Traders also continue to watch the progress in efforts to revive the Iran nuclear deal. The country’s Foreign Minster said on Wednesday that it hopes to settle the remaining issues in the coming days, but that it won’t concede on its red lines “under any conditions”.
Headline crude prices have been subject to wild swings over the last week amid conflicting geopolitical headlines from Ukraine and the Iran Nuclear talks. Beyond that, Brent’s prompt spread has surged to an unprecedented level, indicating continued tight supply in the market. As tensions in Ukraine add to the risk of supply disruptions, the International Energy Agency said its members are ready to act to ensure global oil markets are adequately supplied.
“Most of the panic about the further escalation of the Russia-Ukraine conflict appears to have passed,” said Carsten Fritsch an analyst at Commerzbank AG. “The calmer mood on the market is likely to be due to a large extent to the fact that the sanctions on Russia agreed by the West so far are unlikely to hamper energy supplies.”
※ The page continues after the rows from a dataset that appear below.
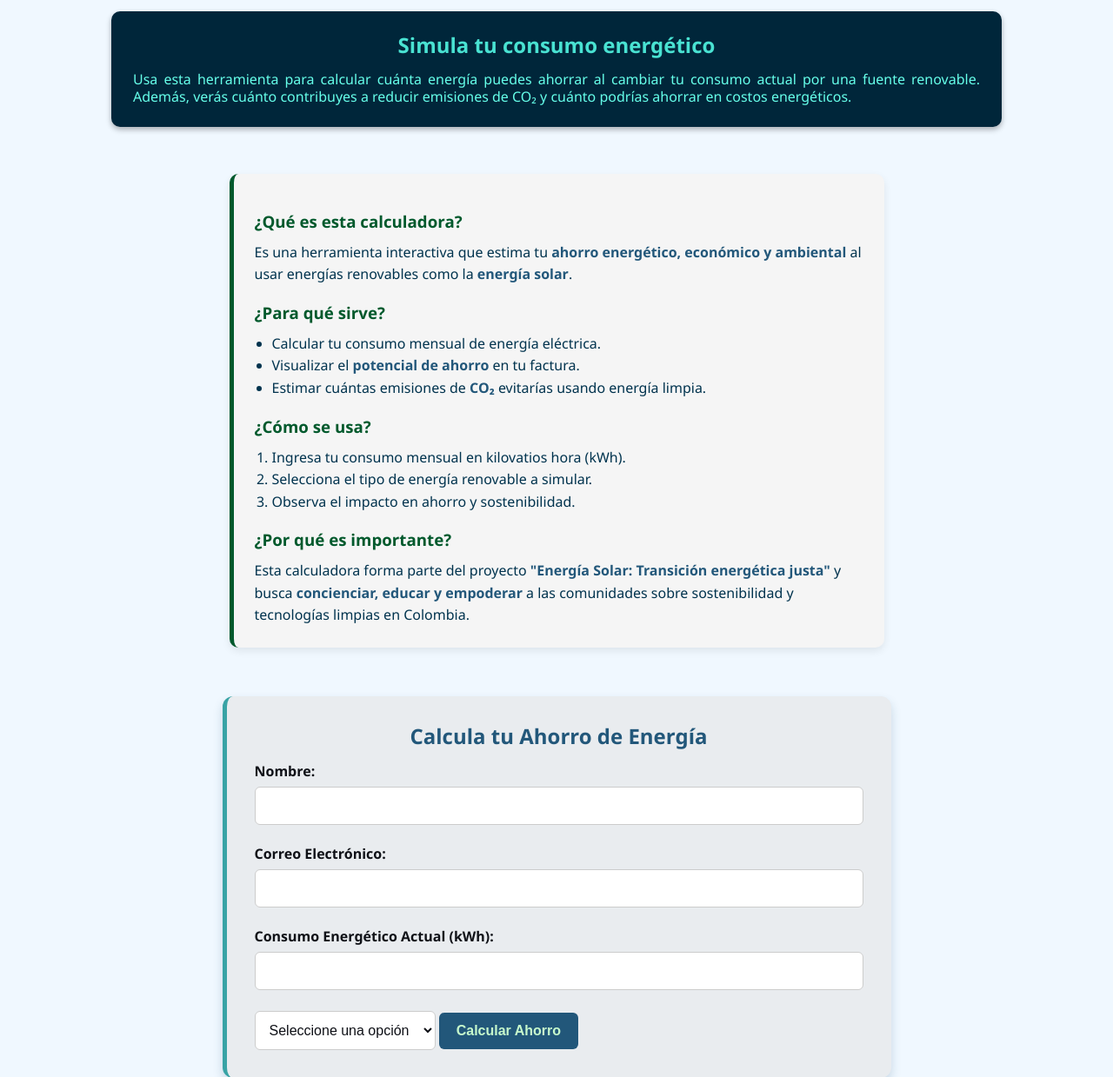
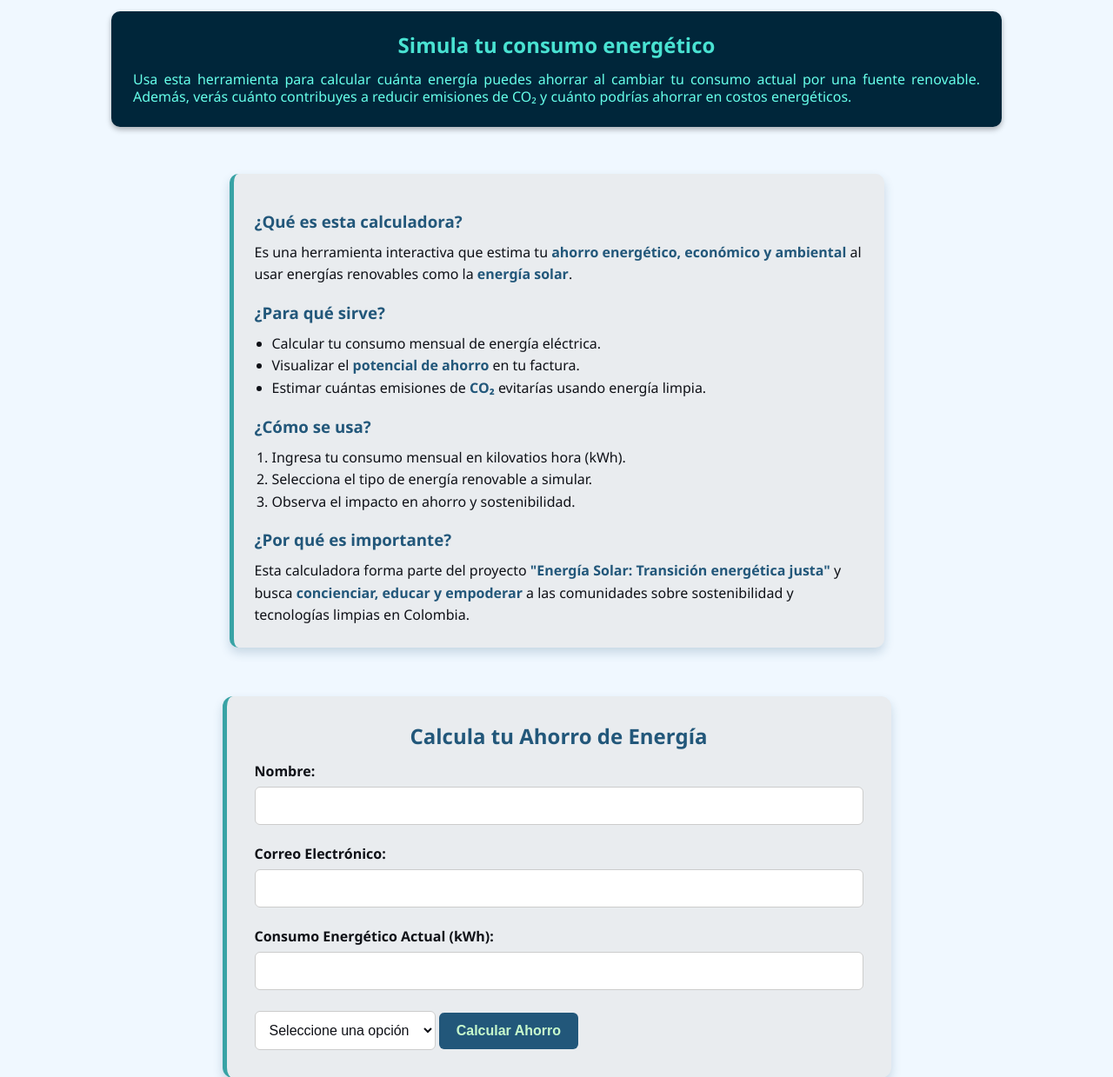
Before and after one commit to rramirea04/Proyecto-Energia-Solar, a Flask app: page /calculadora in a window 1280 px wide. Shown: the part 133-1372 px from the top of the page at 87% size. Run offline with Flask 3, Linux system fonts and the light colour scheme.

Commit message:
terminado

```diff
--- a/static/css/style.css
+++ b/static/css/style.css
@@ -400,20 +400,20 @@ h2 {
 }
 
 .calculadora-info {
-  background-color: #f5f5f5;
-  border-left: 5px solid #00592C;
+  background-color: #e9ecef;
+  border-left: 5px solid #38A3A5;
   padding: 1.5rem;
   border-radius: 10px;
-  color: #00334e;
+  color: #0f1117;
   font-size: 1rem;
   line-height: 1.6;
-  box-shadow: 0 4px 10px rgba(0, 0, 0, 0.08);
+  box-shadow: 0 6px 12px rgba(34, 87, 122, 0.2);
   max-width: 700px;
   margin: 0 auto 2rem;
 }
 
 .calculadora-info h3 {
-  color: #00592C;
+  color: #22577A;
   margin-top: 1rem;
   margin-bottom: 0.5rem;
 }
```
The U.S. is in discussions with oil exporters and importers to try to smooth any fallout from escalating hostilities and sanctions, Daleep Singh, Biden’s deputy national security advisor, said at the White House. The talks include tapping strategic oil reserves on top of the plan announced last year, he said.
One area of the market that is coming under pressure is the value of Russia’s Urals crude. The grade was offered at its biggest discount in at least a decade on Tuesday. At the same time a South Korean oil buyer purchased Middle Eastern crude as an alternative to Russian oil.